So, how does one approach a multigenerational workforce?
On Tuesday April 16, PointClickCare’s own Murry Mercier will answer this question during a session at Argentum’s annual Senior Living Conference and Expo. We wanted to provide our readers with a preview on his methods for turning this challenge into an opportunity for organizational growth.
Hear what Murry had to say in our interview below and see how you too can adapt your processes to fit an evolving workforce.
Q: Why is this topic important for Argentum?
A: This particular topic applies to everyone attending Argentum, and even beyond that, it applies to everyone in the industry of senior living, long term care, and post-acute care. The fact of the matter is, we are about to have five generations of workers in our workforce — this provides a great deal of opportunity but there are also some real challenges that need to be addressed.
Q: Can you elaborate on those challenges and opportunities?

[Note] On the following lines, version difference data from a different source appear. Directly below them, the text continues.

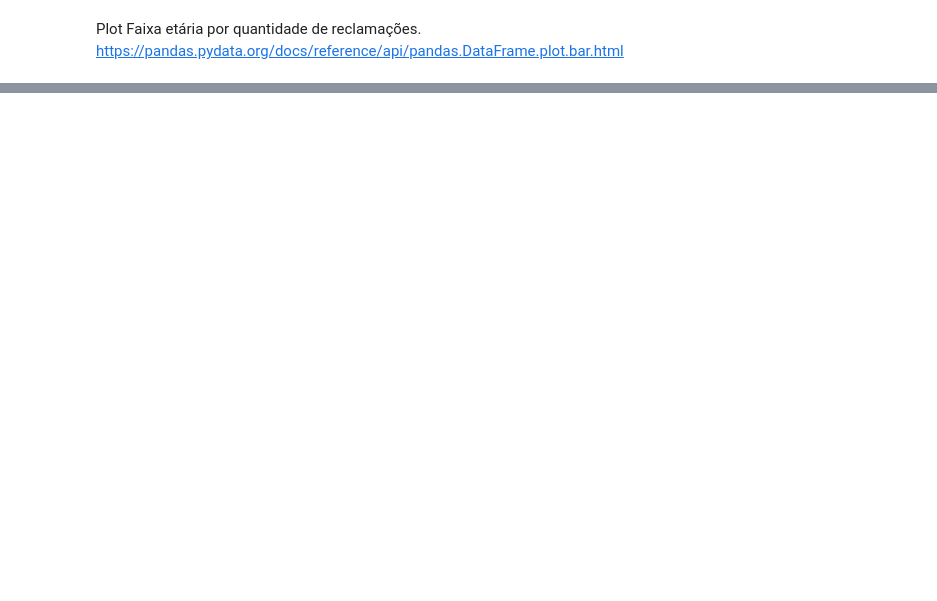
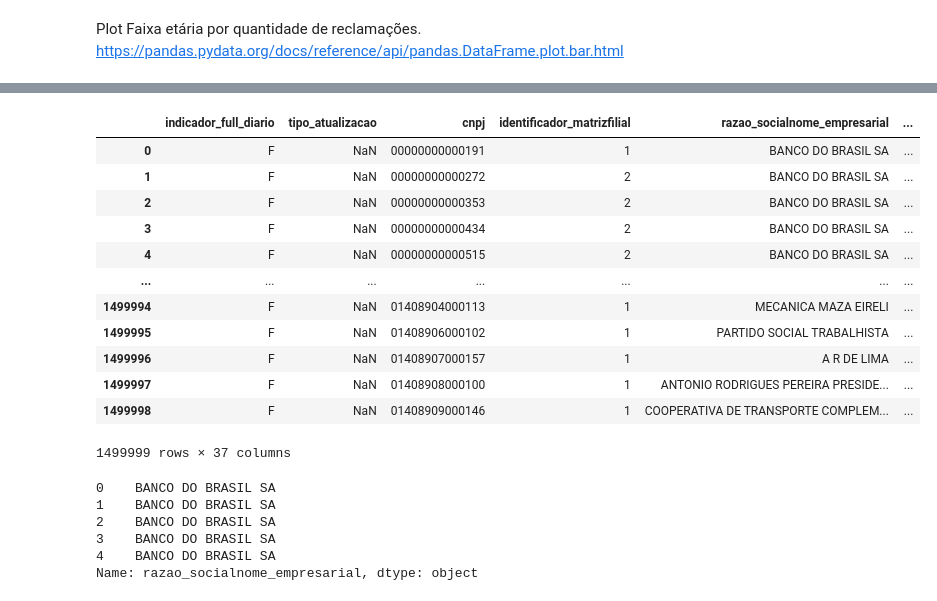
Before and after one commit to FabioVCoelho/Univali, a Jupyter notebook: TCC/src/proconDataset.ipynb, the cells around one changed output, grey strips where cells are left out. Saved outputs shown, nothing was run; the diff lists cells and outputs as text; code cells hidden in the pictures; blank space fills up the shorter version.

```diff
--- a/TCC/src/proconDataset.ipynb
+++ b/TCC/src/proconDataset.ipynb
@@ -227,0 +411,25 @@ df.plot(kind='bar')
+# %%
+empresas = pd.read_csv("../data/cnpjs/empresa_1500000.csv",header=0,delimiter=",", dtype="str")
+# %% [output]
+|  | indicador_full_diario | tipo_atualizacao | cnpj | identificador_matrizfilial | razao_socialnome_empresarial | ... |
+| 0 | F | NaN | 00000000000191 | 1 | BANCO DO BRASIL SA | ... |
+| 1 | F | NaN | 00000000000272 | 2 | BANCO DO BRASIL SA | ... |
+| 2 | F | NaN | 00000000000353 | 2 | BANCO DO BRASIL SA | ... |
+| 3 | F | NaN | 00000000000434 | 2 | BANCO DO BRASIL SA | ... |
+| 4 | F | NaN | 00000000000515 | 2 | BANCO DO BRASIL SA | ... |
+| ... | ... | ... | ... | ... | ... | ... |
+| 1499994 | F | NaN | 01408904000113 | 1 | MECANICA MAZA EIRELI | ... |
+| 1499995 | F | NaN | 01408906000102 | 1 | PARTIDO SOCIAL TRABALHISTA | ... |
+| 1499996 | F | NaN | 01408907000157 | 1 | A R DE LIMA | ... |
+| 1499997 | F | NaN | 01408908000100 | 1 | ANTONIO RODRIGUES PEREIRA PRESIDE... | ... |
+| 1499998 | F | NaN | 01408909000146 | 1 | COOPERATIVA DE TRANSPORTE COMPLEM... | ... |
+1499999 rows × 37 columns
+# %%
+empresas['razao_socialnome_empresarial']
+# %% [output]
+0    BANCO DO BRASIL SA
+1    BANCO DO BRASIL SA
+2    BANCO DO BRASIL SA
+3    BANCO DO BRASIL SA
+4    BANCO DO BRASIL SA
+Name: razao_socialnome_empresarial, dtype: object
```
Also changed, not shown: parts of 26 cells of this notebook.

A: Some of the biggest areas this will affect is recruitment, onboarding, on-going engagement, and continued education within communities. The main thing to remember when approaching this challenge is that five different generations of workers means five different generations of experience levels, understanding of their roles and the industry, as well as life and personal experiences. We are no longer in a one-size fits all scenario of catering to an older audience. Millennials and Generation Z approach things differently, and we must as well.
Q: What kind of approach do you think works best for a multigenerational workforce?
A: We know the previous notion of using one standard process for recruiting and onboarding and engaging employees will not appeal to each individual. However, in order to solve that challenge, we need to understand the identity and the engaging factors of each individual subset category across the various generations. But we also need to be careful, as these assessments are merely a generalization and we don’t want to categorize someone based solely on their generation. The solution is to adapt our processes in each one of those areas to support a multitude of profiles and differences including learning abilities, communication skills, and life experiences.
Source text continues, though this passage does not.